Nineteen Abilene High School students are making history as part of a newly formed AHS Trapshooting team. The team provides a new type of challenge for students wanting to get off the couch and into the great outdoors.
“It’s an opportunity for some kids to represent the school but also a chance to see them grow,” said Coach Todd Callahan. “A lot of these kids were good shooters but maybe new to trap, so this is a challenge and an opportunity for them to grow as individuals.”
“This is the first year of its existence in Abilene and first year I’ve ever really done trap shooting,” said Sophomore Tyler Brown.
Trap shooting is an organized shooting competition based off of twenty-five shots per round. Original trap shooting would’ve involved live birds in a “trap” to be let loose at intervals. In this case, instead of shooting live birds, the team aims at clay pigeons which are hurled into the air at various speeds and directions with a machine built for the job.
“They have to locate them, lead them and break them,” Callahan said.
Competitors make it their aim to shoot a perfect 25 shots. But that’s tough to do.
“I think it’s amazing to get out here and do something new that I’ve never got to try before,” Junior Zander Ehrich said.
Generous donors have made the trapshooting team a reality as well. Pinnacle Bank donated the clay pigeons. Other provisions made by Greg Huston and Terry Swearingen include the land and the trap house.
The competition will divide into conferences. Abilene will be at the 1A conference seven. This season the trapshooting club will compete against Anderson County, Haven, Hiawatha, Meade, Lyons, Mission Valley, Trego, and Triplanes school districts. The conference average is about fifteen shooters, so the top fifteen shooters will be registered to compete each week.

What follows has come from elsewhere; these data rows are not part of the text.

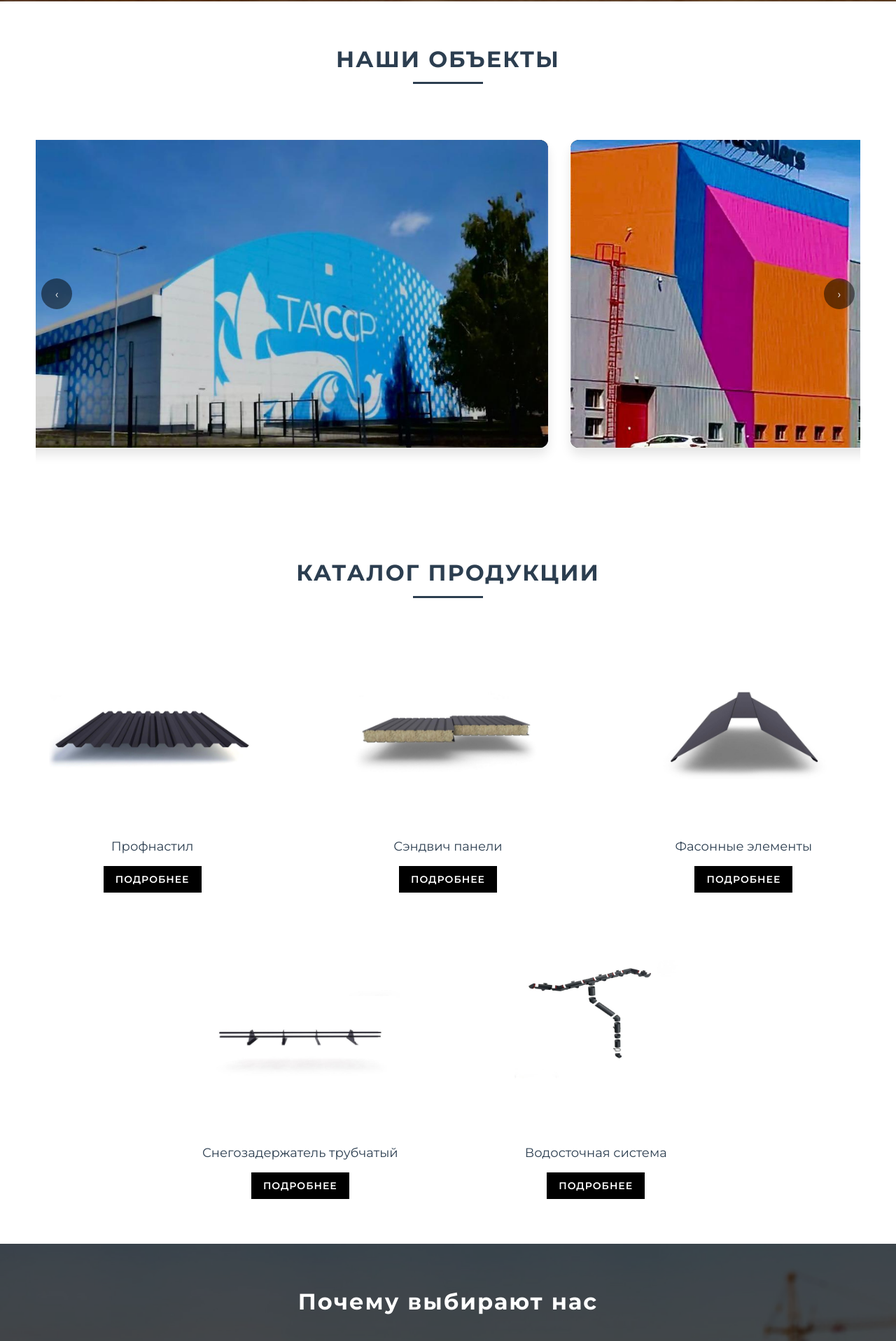
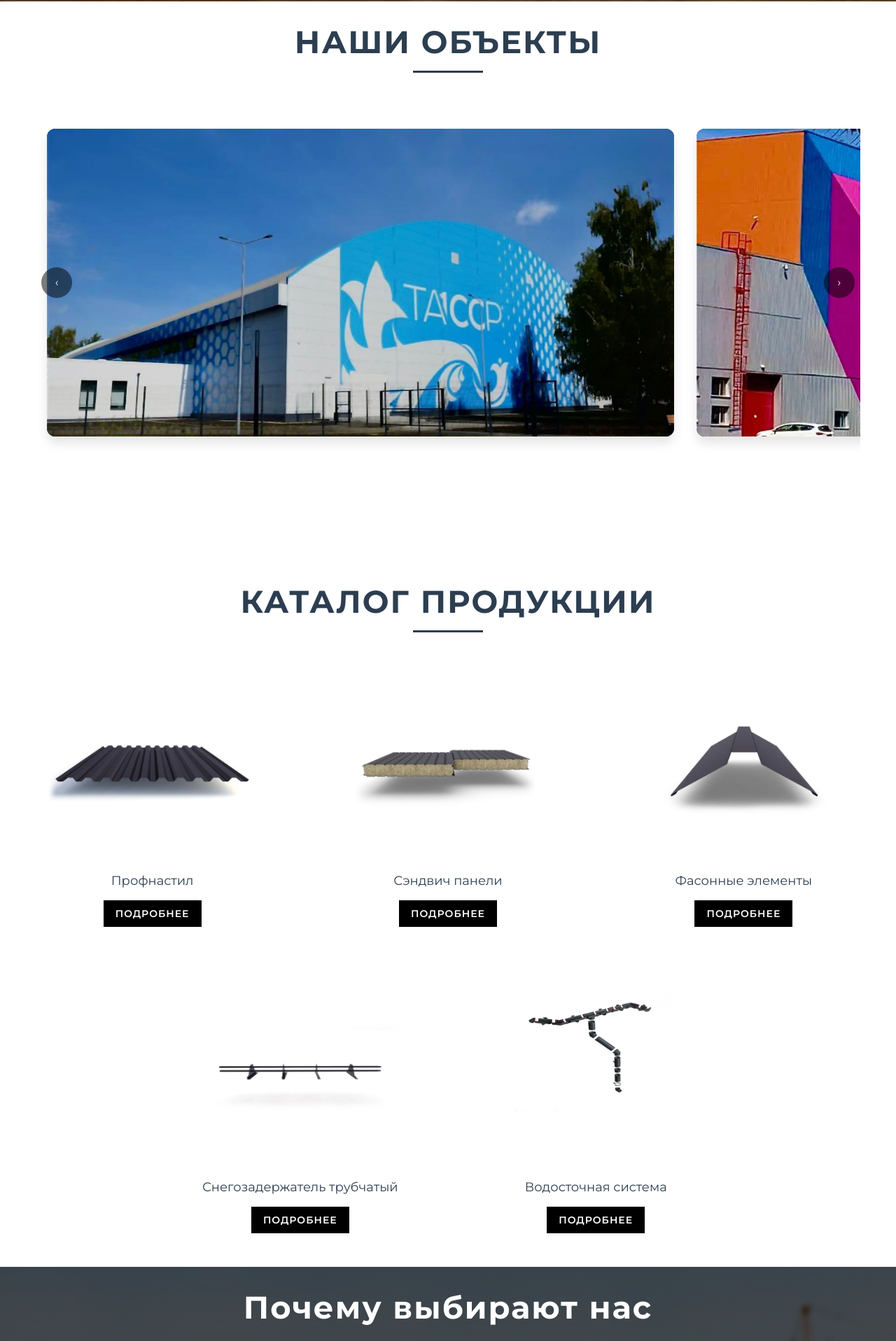
Before and after one commit to Arbitr3103/prime-s-react, a React (Vite) app: page / in a window 1280 px wide. Shown: the part 880-2797 px from the top of the page at 70% size. Built offline with nearby package versions, Linux system fonts and the light colour scheme.

Commit message:
feat(sections): fullscreen sections (projects carousel, catalog, why-us, about) and stronger section titles; disable projects autoplay

```diff
--- a/src/pages/HomePage.jsx
+++ b/src/pages/HomePage.jsx
@@ -234,31 +234,6 @@ function ProjectsCarousel() {
   const viewportRef = useRef(null);
   const items = [project1, project2, project3, project4, project5, project6];
 
-  // Автоскролл каждые 4 сек. Останавливается при hover/focus.
-  useEffect(() => {
-    const viewport = viewportRef.current;
-    if (!viewport) return;
-    let index = 0;
-    let hovered = false;
-
-    const onEnter = () => (hovered = true);
-    const onLeave = () => (hovered = false);
-    viewport.addEventListener("mouseenter", onEnter);
-    viewport.addEventListener("mouseleave", onLeave);
-
-    const id = setInterval(() => {
-      if (hovered) return;
-      index = (index + 1) % items.length;
-      const slide = viewport.querySelectorAll(`.${styles.slide}`)[index];
-      if (slide) slide.scrollIntoView({ behavior: "smooth", inline: "center" });
-    }, 4000);
-
-    return () => {
-      clearInterval(id);
-      viewport.removeEventListener("mouseenter", onEnter);
-      viewport.removeEventListener("mouseleave", onLeave);
-    };
-  }, []);
 
   const scrollBySlides = (dir) => {
     const viewport = viewportRef.current;
--- a/src/pages/HomePage.module.css
+++ b/src/pages/HomePage.module.css
@@ -61,7 +61,7 @@
 }
 
 /* Секция "Наши объекты" */
-.projectsSection {
+.projectsSection { /* not used by carousel now */
   padding: var(--spacing-3xl) 0;
   background-color: var(--color-white);
 }
@@ -75,7 +75,8 @@
 
 /* Крупная карусель объектов */
 .projectsCarouselSection {
-  padding: var(--spacing-3xl) 0;
+  min-height: 100vh;
+  padding: var(--spacing-xl) 0 var(--spacing-2xl);
   background-color: var(--color-white);
 }
 
@@ -167,15 +168,16 @@
 
 /* Секция каталога */
 .catalogSection {
-  padding: var(--spacing-3xl) 0;
+  min-height: 100vh;
+  padding: var(--spacing-xl) 0 var(--spacing-2xl);
   background-color: var(--color-white);
   text-align: center;
 }
 
 .sectionTitle {
   text-align: center;
-  font-size: var(--font-size-2xl);
-  font-weight: 700;
+  font-size: clamp(2rem, 3.5vw, 3rem);
+  font-weight: 800;
   margin-bottom: var(--spacing-2xl);
   color: var(--color-text-dark);
   letter-spacing: 2px;
@@ -300,7 +302,8 @@
 
 /* Секция "Почему выбирают нас" */
 .whyUsSection {
-  padding: var(--spacing-3xl) 0;
+  min-height: 100vh;
+  padding: var(--spacing-xl) 0 var(--spacing-2xl);
   background-image: linear-gradient(rgba(0, 0, 0, 0.7), rgba(0, 0, 0, 0.7)), url('../assets/images/hero-bg.jpg');
   background-size: cover;
   background-position: center;
@@ -310,8 +313,8 @@
 
 .sectionTitleWhite {
   text-align: center;
-  font-size: var(--font-size-2xl);
-  font-weight: 700;
+  font-size: clamp(2rem, 3.5vw, 3rem);
+  font-weight: 800;
   margin-bottom: var(--spacing-3xl);
   color: var(--color-white);
   letter-spacing: 2px;
@@ -347,7 +350,8 @@
 
 /* Секция "О компании" */
 .aboutSection {
-  padding: var(--spacing-3xl) 0;
+  min-height: 100vh;
+  padding: var(--spacing-xl) 0 var(--spacing-2xl);
   background-color: var(--color-background-alt);
 }
 
```
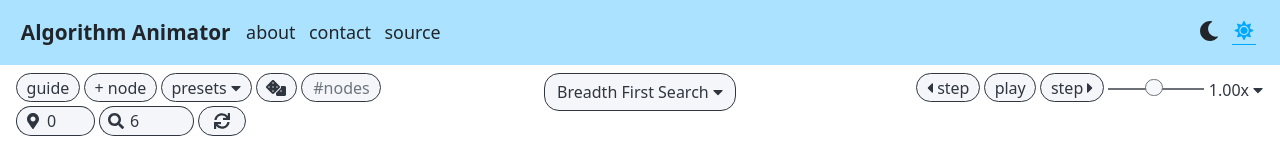
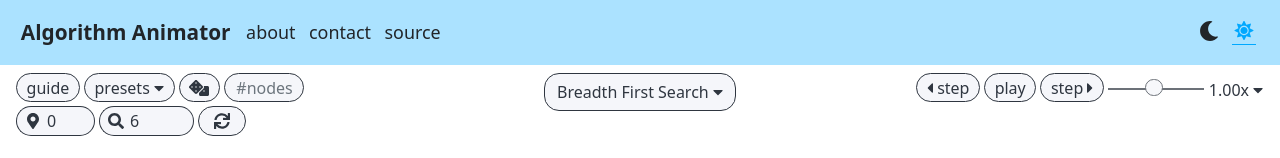
Before and after one commit to AmazonPriime/Algorithm-Animator, a React (Create React App) app: page / in a window 1280 px wide. Shown: the top 158 px of the page. Built offline with nearby package versions, Linux system fonts and the light colour scheme.

Commit message:
Removed the add node button as it is quite clunky

```diff
--- a/src/components/CreateTools.js
+++ b/src/components/CreateTools.js
@@ -31,7 +31,6 @@ const createTools = (props) => {
     presets,
     selectPreset,
     currentPreset,
-    addNode,
   } = props;
 
   const [maxNodes, setMaxNodes] = useState();
@@ -62,11 +61,6 @@ const createTools = (props) => {
     selectPreset(i);
   };
 
-  const addNewNode = () => {
-    setUpdated();
-    addNode();
-  };
-
   const renderPresetItems = () => presets.map((v, i) => (
     <Dropdown.Item
       className="selector-item"
@@ -85,13 +79,6 @@ const createTools = (props) => {
           className="button"
         >
           Guide
-        </Button>
-        <Button
-          id="addNode"
-          className="button"
-          onClick={() => addNewNode()}
-        >
-          + Node
         </Button>
         <Dropdown>
           <Dropdown.Toggle
--- a/src/components/GraphBuilder.js
+++ b/src/components/GraphBuilder.js
@@ -100,7 +100,6 @@ class GraphBuilder extends Component {
             updateDest={(v) => this.setState({ destNode: v })}
             setUpdated={() => this.setState({ updated: true })}
             selectPreset={(i) => this.changePreset(i)}
-            addNode={() => this.addNode()}
             presets={currentAlgorithm.presets.map((v) => v.name)}
             numNodes={graphMatrix.length}
             source={sourceNode}
```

It’s never easy being the inaugural team for any sport. However, with good leadership and hard work, anything is possible for this young team. Good luck to them as they fire into their first season.